Samantha is a powerhouse in #scicomm, especially in brains and stem cells, which is her field of research. It was wonderful to meet her in person in Boston when, at ISSCR2017, we both organized a Tweetup with other scientists present at the conference, which was a success! It is not the first time that she mentions the issue of makeup and sterotypes in science and she deserves a shoutout for bringing this issue with the Benefit campaign. I love following her IG Stories, full of scoops about lab work.
I’m on a roll with stem cells! If you are a regular reader of both our blogs, you might have noticed me and Sophie have collaborated already in the past with guest posts and interviews. You can read her interview on my blog here and my interview for her blog here. Also make sure to read her take on the Benefit campaign. Sophie’s PhD is about embryonic stem cells and how glucose influences pluripotency (the ability of these cells to differentiate into all the cell types of an organism). On IG, I also love her lab work stories and the “A day in the life of a PhD student” series!

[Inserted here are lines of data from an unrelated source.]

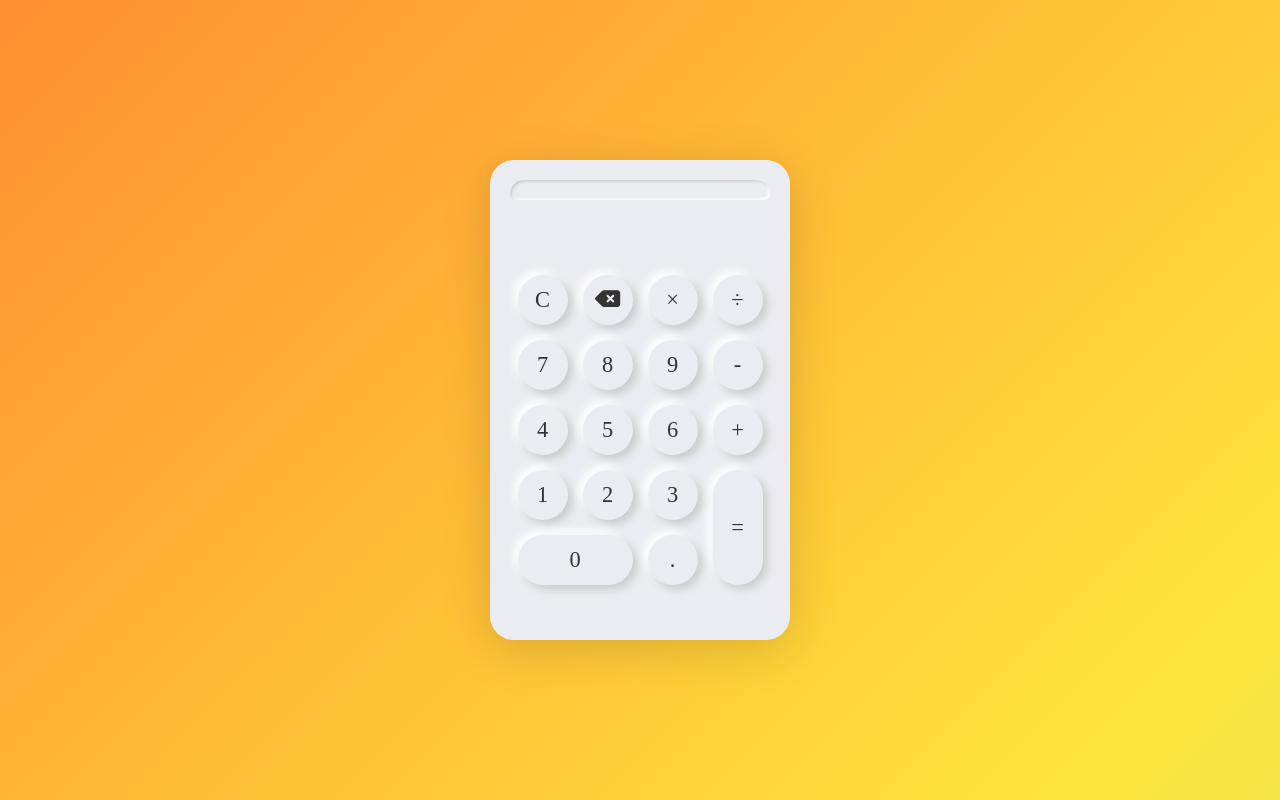
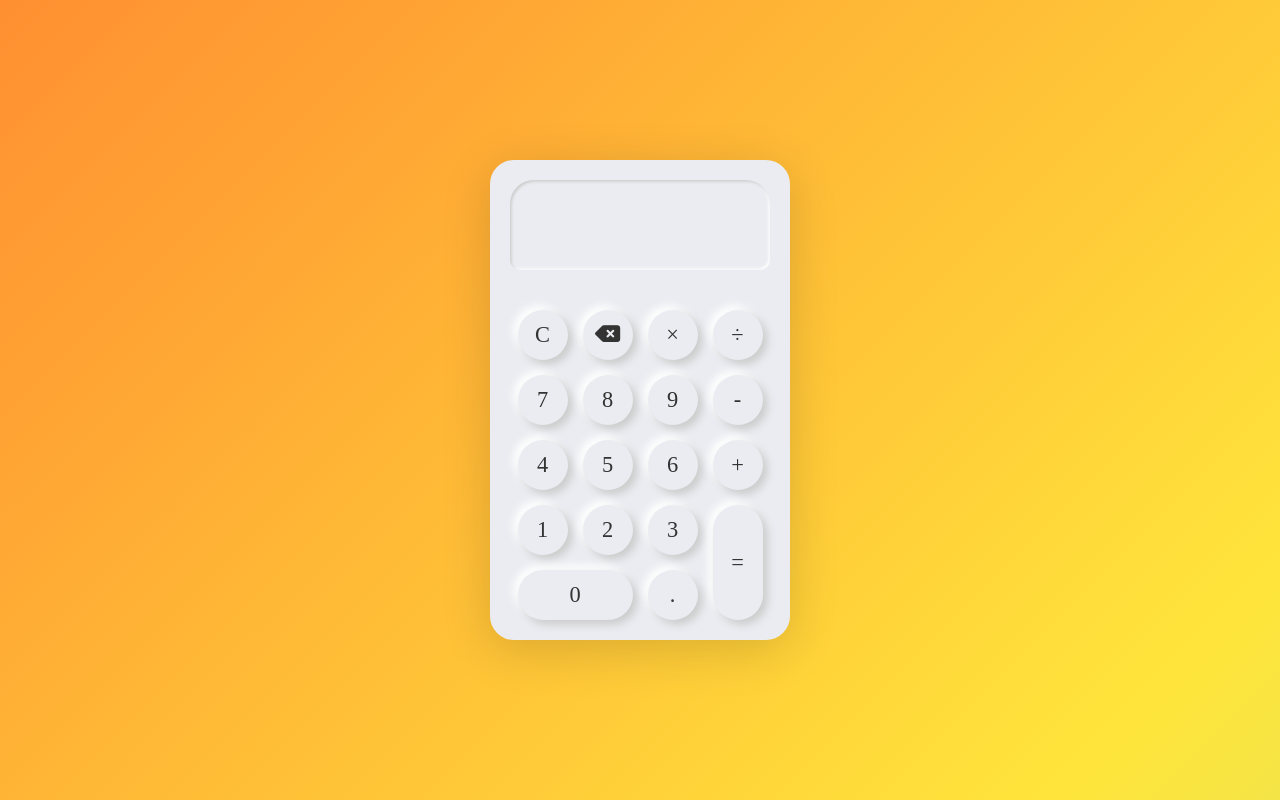
Before and after one commit to radek-drw/Calculator, a plain HTML site: page index.html in a window 1280 px wide. Drawn offline with Linux system fonts and the light colour scheme; a web font is replaced by a local one.

Commit message:
Fixed height of display

```diff
--- a/style.css
+++ b/style.css
@@ -44,7 +44,7 @@ body {
    min-height: 480px;
    padding: 20px;
    display: grid;
-   grid-template-rows: auto 1fr;
+   grid-template-rows: 90px 1fr;
    row-gap: 40px;
    font-family: "Nova Round";
    background: #ebecf1;
```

Andrea is a recently graduate in Biochemistry and is very outspoken about fashion and fitness while being a PhD student, with some conference fashion tips! She also recently spoke about 10 lessons she wished she learned before starting grad school, which was super valuable advice for me as well.
Now off to the Portuguese bloggers and instagrammers! Catarina is from Porto and I met her through IG. I realized she is also a Biomedical Engineer and is making her thesis in tissue engineering, an area I already worked with in the past. Through her blog, A Girl in Mint Green, she writes about a variety of topics, including some science based skincare reviews.
It seems that for my choice of Portuguese fellow bloggers I am falling into fellow Biomedical Engineers! Andreia is also a Biomedical Engineer from Lisbon (albeit from a different faculty than mine) and is doing her PhD in London in the area of Magnetic Resonance Imaging (MRI) applied to speech disabilities. Her blog and IG account are full of beautiful photos promoting a healthy lifestyle and I love her choice of recipes. I even already did homemade cereal bars inspired by one of her recipes.
That’s it for today! So, let’s make the PhD more beautiful by being who we are, makeup or not. At least that’s what I strive to do. And making the world more beautiful by avoiding falling into stereotypes and promoting girls and women that are both beautiful, educated and responsible. I hope for one that other makeup campaigns promote women wearing makeup in geekier roles to fight stereotypes.
What did you think of the Benefit campaign? What are your views and experience on beauty and gender stereotypes in academia? Let me know! In the meantime, don’t forget to follow my journey around my PhD in the US in Facebook, Twitter, Instagram and Pinterest to keep up to date!